(Web interface edit records)
+-------+
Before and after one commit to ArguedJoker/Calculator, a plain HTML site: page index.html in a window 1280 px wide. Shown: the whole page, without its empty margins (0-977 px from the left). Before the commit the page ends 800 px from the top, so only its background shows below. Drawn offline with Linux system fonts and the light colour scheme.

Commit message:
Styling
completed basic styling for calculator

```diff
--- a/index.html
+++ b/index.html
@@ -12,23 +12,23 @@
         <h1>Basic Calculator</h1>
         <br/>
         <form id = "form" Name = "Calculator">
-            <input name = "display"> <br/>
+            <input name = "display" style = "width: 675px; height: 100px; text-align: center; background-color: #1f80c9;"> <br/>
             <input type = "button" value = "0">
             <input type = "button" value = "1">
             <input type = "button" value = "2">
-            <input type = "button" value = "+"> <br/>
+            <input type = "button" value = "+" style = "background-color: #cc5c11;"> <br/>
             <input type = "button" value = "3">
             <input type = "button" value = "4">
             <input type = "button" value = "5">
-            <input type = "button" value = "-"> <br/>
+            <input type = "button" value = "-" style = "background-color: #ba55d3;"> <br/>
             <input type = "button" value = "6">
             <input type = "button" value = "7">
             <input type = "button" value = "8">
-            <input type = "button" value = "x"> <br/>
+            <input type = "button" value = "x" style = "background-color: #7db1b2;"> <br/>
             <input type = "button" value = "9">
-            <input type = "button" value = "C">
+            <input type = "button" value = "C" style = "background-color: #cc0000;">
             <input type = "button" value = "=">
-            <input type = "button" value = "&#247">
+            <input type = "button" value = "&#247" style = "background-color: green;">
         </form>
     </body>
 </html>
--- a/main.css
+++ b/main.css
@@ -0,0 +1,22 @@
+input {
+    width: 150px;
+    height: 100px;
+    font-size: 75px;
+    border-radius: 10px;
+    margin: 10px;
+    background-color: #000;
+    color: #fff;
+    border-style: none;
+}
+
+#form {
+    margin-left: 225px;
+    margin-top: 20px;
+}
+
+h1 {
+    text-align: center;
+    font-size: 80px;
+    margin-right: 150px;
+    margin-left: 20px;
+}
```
+-------+
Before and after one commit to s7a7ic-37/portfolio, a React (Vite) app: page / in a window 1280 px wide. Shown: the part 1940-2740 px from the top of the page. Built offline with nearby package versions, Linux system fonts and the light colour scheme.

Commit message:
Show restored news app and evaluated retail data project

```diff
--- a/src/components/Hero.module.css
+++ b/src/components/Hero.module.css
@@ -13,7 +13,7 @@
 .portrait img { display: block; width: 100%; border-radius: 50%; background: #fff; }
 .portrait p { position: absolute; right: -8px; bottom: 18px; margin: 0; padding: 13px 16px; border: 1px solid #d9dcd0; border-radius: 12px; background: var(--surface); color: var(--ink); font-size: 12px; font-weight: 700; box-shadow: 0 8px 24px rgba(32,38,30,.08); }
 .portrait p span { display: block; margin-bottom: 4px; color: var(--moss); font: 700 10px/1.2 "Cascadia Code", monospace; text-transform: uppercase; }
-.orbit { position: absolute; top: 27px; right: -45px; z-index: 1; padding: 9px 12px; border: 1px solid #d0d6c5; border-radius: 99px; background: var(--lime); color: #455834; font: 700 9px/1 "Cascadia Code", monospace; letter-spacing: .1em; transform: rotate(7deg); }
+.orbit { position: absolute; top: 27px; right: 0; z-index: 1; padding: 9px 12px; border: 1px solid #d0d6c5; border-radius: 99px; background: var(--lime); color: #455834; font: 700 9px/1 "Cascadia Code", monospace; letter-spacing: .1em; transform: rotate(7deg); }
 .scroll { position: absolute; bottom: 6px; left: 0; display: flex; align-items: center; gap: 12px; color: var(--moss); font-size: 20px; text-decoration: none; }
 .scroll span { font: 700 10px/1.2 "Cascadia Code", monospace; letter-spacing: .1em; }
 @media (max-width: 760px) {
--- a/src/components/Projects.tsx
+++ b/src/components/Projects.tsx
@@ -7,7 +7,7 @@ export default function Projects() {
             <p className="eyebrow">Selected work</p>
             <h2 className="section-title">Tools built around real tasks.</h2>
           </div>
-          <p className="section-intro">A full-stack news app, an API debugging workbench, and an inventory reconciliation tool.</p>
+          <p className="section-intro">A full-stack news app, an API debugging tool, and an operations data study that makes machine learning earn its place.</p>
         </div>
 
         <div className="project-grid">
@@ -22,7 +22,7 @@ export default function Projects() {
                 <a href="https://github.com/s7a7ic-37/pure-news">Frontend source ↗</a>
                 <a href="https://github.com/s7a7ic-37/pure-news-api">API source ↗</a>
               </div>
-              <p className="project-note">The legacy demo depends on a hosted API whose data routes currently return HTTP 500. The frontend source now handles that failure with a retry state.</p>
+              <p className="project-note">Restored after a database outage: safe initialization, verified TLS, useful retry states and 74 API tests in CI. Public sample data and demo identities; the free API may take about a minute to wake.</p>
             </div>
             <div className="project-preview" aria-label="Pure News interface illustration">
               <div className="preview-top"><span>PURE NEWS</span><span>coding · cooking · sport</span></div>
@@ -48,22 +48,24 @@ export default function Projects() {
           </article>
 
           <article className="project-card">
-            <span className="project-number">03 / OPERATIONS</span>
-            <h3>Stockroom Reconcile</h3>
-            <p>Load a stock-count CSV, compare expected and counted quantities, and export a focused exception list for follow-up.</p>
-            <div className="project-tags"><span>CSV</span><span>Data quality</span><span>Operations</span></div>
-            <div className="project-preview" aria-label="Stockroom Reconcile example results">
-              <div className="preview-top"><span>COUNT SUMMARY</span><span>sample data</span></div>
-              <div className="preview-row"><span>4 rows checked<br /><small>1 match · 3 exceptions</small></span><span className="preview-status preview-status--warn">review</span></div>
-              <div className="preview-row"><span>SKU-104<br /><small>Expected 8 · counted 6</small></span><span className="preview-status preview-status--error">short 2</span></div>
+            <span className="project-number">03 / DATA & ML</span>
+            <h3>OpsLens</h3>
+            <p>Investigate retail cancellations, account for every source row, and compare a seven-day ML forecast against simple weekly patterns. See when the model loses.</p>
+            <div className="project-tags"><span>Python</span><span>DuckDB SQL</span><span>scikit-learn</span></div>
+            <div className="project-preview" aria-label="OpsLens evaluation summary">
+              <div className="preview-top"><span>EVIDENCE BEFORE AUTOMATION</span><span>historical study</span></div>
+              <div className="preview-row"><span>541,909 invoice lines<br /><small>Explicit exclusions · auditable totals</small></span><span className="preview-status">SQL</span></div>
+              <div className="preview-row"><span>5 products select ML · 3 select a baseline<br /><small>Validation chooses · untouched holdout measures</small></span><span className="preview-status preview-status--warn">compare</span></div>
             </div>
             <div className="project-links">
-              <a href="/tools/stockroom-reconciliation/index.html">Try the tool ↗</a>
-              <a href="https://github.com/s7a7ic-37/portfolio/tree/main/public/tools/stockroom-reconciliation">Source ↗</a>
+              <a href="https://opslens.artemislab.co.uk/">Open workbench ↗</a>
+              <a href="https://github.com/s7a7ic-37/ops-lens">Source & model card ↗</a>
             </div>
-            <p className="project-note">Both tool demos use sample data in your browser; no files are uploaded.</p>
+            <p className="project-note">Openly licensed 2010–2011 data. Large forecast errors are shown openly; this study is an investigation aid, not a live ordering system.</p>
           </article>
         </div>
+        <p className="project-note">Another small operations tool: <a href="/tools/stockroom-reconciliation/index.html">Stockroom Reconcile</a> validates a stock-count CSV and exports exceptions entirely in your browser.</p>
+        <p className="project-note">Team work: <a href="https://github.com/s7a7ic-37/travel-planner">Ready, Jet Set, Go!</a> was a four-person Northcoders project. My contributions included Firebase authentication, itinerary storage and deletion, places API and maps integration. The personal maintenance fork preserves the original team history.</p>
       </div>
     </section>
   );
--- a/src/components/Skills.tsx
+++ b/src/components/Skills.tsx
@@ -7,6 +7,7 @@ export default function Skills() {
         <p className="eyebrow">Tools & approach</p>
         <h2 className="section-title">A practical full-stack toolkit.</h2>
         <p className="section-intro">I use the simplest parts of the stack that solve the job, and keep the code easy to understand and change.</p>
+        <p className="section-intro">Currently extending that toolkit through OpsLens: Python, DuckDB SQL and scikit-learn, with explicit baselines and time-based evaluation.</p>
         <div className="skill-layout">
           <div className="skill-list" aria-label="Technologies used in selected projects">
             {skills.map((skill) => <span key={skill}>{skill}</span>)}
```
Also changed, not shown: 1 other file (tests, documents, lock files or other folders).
+-------+
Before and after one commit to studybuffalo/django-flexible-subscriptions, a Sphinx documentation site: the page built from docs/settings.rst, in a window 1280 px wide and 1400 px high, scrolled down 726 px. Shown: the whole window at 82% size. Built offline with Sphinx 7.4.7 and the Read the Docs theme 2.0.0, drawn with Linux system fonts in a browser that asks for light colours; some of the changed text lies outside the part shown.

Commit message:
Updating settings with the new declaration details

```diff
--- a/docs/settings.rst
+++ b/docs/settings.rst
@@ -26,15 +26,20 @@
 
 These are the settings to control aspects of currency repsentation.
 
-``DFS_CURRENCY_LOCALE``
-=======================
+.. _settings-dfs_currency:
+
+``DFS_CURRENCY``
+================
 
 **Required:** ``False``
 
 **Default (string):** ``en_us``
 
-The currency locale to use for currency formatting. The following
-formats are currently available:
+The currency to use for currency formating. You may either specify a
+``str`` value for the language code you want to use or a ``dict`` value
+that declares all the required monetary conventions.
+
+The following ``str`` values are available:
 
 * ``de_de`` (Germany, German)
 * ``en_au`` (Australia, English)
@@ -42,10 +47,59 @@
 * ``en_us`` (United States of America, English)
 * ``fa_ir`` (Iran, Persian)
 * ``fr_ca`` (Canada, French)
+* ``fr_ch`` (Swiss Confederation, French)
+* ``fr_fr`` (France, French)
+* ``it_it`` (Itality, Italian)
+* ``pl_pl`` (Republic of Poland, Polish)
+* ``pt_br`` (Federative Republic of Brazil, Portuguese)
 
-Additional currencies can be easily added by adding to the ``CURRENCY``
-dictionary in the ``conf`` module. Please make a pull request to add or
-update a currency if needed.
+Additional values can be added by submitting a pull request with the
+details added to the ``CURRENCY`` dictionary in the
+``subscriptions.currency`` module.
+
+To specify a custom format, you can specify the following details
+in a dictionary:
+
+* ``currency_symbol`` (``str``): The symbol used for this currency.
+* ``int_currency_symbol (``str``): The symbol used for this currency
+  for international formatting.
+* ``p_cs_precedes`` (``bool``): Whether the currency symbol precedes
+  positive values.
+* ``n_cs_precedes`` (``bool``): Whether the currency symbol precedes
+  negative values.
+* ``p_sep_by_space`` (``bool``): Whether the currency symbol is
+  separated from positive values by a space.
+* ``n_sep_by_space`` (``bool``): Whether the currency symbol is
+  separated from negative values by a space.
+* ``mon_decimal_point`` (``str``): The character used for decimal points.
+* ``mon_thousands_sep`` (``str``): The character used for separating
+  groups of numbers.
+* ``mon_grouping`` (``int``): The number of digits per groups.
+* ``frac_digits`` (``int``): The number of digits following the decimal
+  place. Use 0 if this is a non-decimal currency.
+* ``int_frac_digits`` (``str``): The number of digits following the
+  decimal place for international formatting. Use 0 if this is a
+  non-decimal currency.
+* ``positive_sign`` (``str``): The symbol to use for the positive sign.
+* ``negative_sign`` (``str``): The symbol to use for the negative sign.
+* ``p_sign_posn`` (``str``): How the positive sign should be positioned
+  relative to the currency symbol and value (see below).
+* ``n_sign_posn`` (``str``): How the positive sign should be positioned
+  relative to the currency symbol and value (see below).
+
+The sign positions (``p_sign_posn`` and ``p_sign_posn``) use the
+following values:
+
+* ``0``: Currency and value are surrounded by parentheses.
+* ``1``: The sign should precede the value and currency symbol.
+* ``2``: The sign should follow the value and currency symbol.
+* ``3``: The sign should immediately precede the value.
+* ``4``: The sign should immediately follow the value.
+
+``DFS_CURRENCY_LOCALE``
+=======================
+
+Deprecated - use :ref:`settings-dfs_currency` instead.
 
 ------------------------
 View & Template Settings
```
+-------+
■ Problem requirements ■
Look through the entries and give the number of lines containing the word "section". Add nothing else.

■ Solution for this problem ■
7